▶ [What to do]:
Only the lines holding the word "print" are wanted; copy each of them from the listing.
*** Opening Input data ***
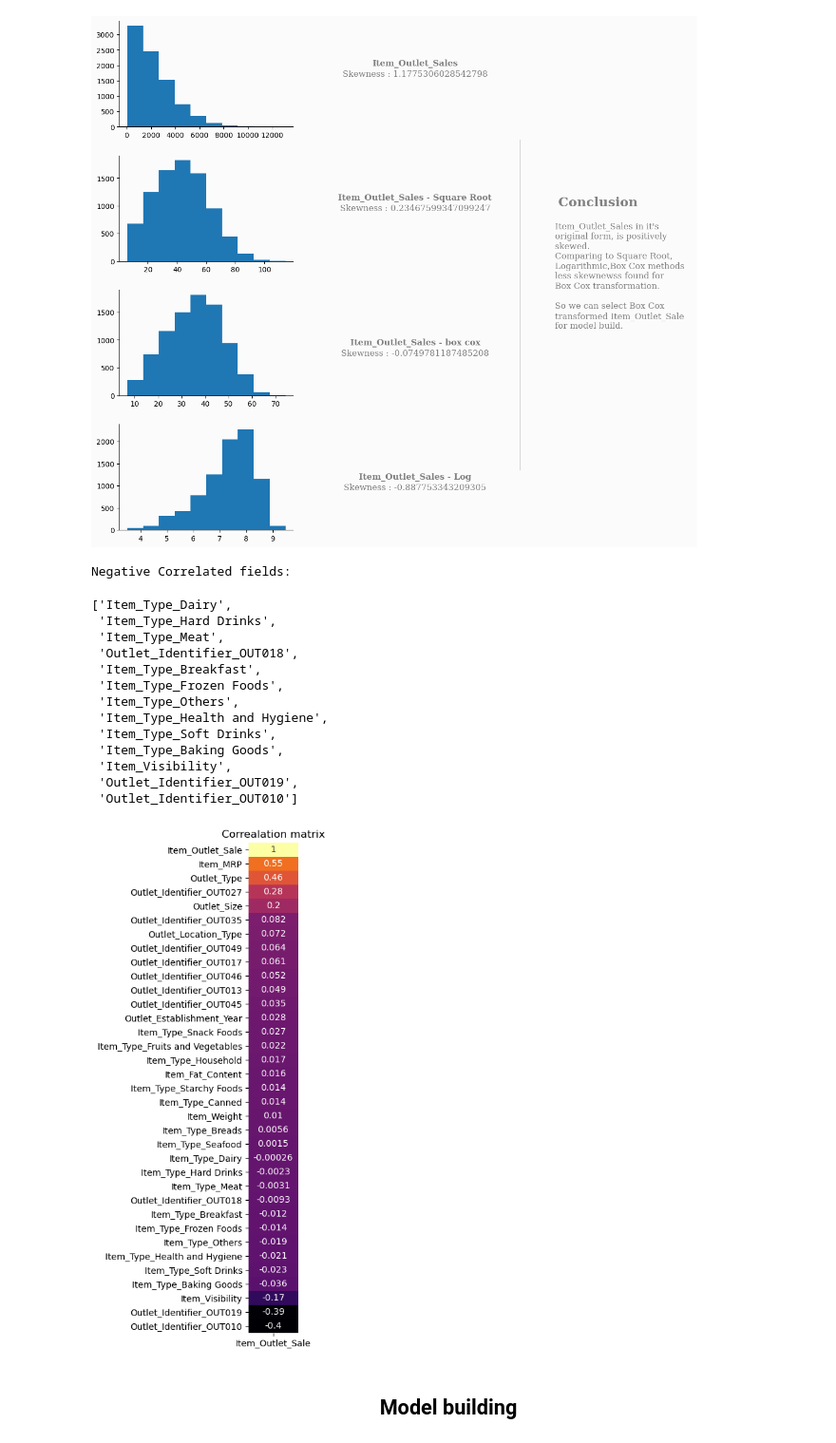
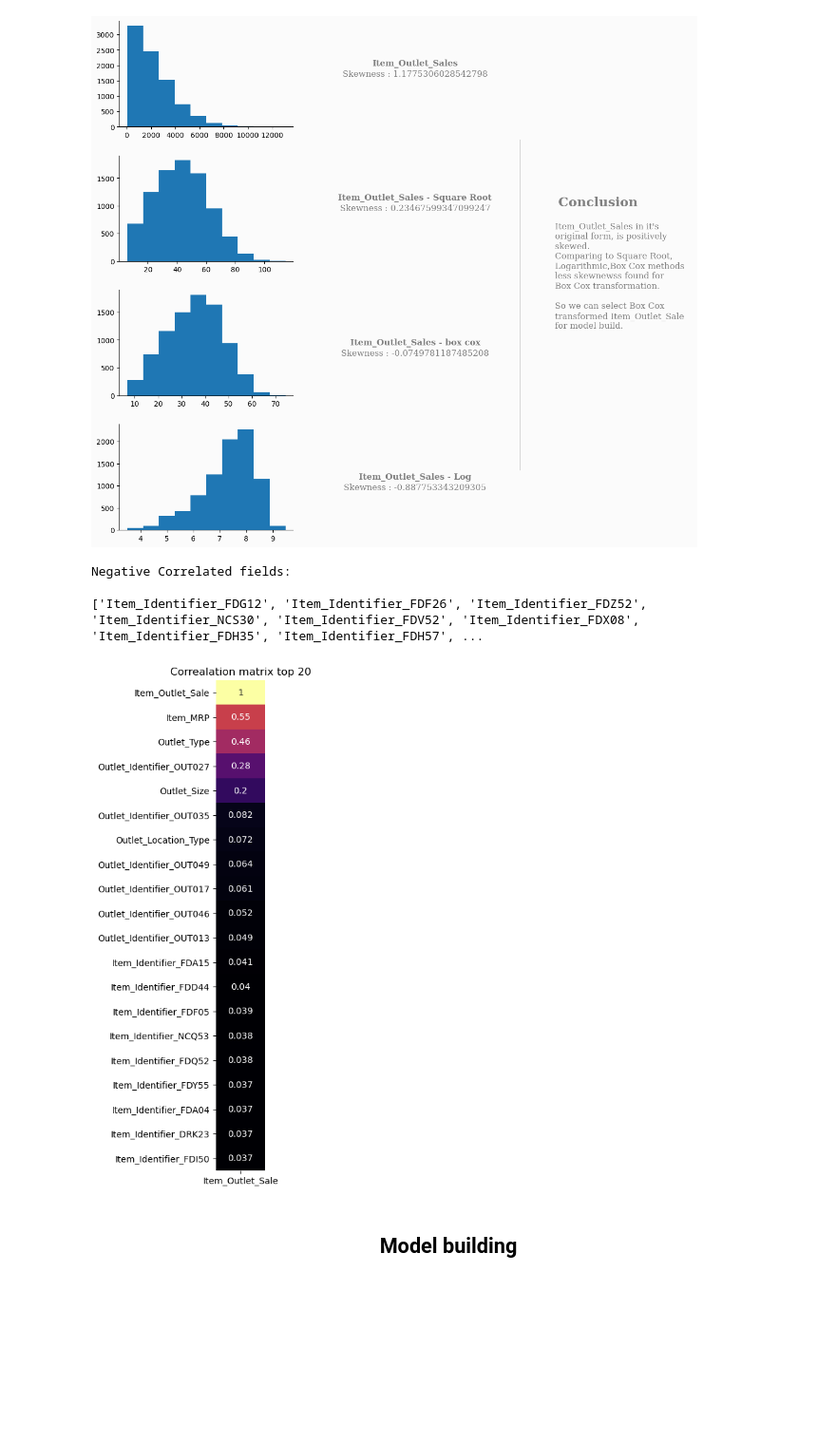
Before and after one commit to ajithcl/BigmartSalesPrediction, a Jupyter notebook: BigmartSalesPrediction.ipynb, the cells around one changed output. Shown at 95% size. Cells and saved outputs as stored; diff of their text form; code cells hidden in the pictures; blank space fills up the shorter version.

```diff
--- a/BigmartSalesPrediction.ipynb
+++ b/BigmartSalesPrediction.ipynb
@@ -1154,7 +1154,7 @@ plt.show()
 #This will help in considering data from train and test file equally.
 
 #Item_Identifier - is a item identifier, having more unique values.Hence dropping it.
-df_total.drop("Item_Identifier",inplace=True,axis=1)
+#df_total.drop("Item_Identifier",inplace=True,axis=1)
 
 lbl_encoder=LabelEncoder()
 #Fat content contains binary values. So label encode it.
@@ -1453,32 +1448,21 @@ plt.show()
 # %%
 df=df_train.copy()
 df['Item_Outlet_Sale']=box_cox_target
 corr_matrix = df.corr()
 corr_matrix=pd.DataFrame(corr_matrix['Item_Outlet_Sale']).sort_values('Item_Outlet_Sale',ascending=False)
 negative_corr_flds=corr_matrix[corr_matrix["Item_Outlet_Sale"]<= 0].index.tolist()
 print ("Negative Correlated fields:\n")
-display(negative_corr_flds)
+print(negative_corr_flds)
 print("\n")
 
 plt.figure(figsize=(1,10))
-sns.heatmap(corr_matrix,cmap='inferno',annot=True,cbar=False,).set_title("Correalation matrix");
+sns.heatmap(corr_matrix.head(20),cmap='inferno',annot=True,cbar=False,).set_title("Correalation matrix top 20");
 plt.show()
 # %% [output]
 Negative Correlated fields:
+
+['Item_Identifier_FDG12', 'Item_Identifier_FDF26', 'Item_Identifier_FDZ52', 'Item_Identifier_NCS30', 'Item_Identifier_FDV52', 'Item_Identifier_FDX08', 'Item_Identifier_FDH35', 'Item_Identifier_FDH57', ...
-['Item_Type_Dairy',
- 'Item_Type_Hard Drinks',
- 'Item_Type_Meat',
- 'Outlet_Identifier_OUT018',
- 'Item_Type_Breakfast',
- 'Item_Type_Frozen Foods',
- 'Item_Type_Others',
- 'Item_Type_Health and Hygiene',
- 'Item_Type_Soft Drinks',
- 'Item_Type_Baking Goods',
- 'Item_Visibility',
- 'Outlet_Identifier_OUT019',
- 'Outlet_Identifier_OUT010']
-[figure, old version]
+[figure, new version]
 # %% [markdown]
 ## <center> Model building </center>
 # %%
```
Also changed, not shown: parts of 8 cells of this notebook, 1 other file.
*** Closing Input data ***
▶ [Answer box]:
 print ("Negative Correlated fields:\n")
+print(negative_corr_flds)
 print("\n")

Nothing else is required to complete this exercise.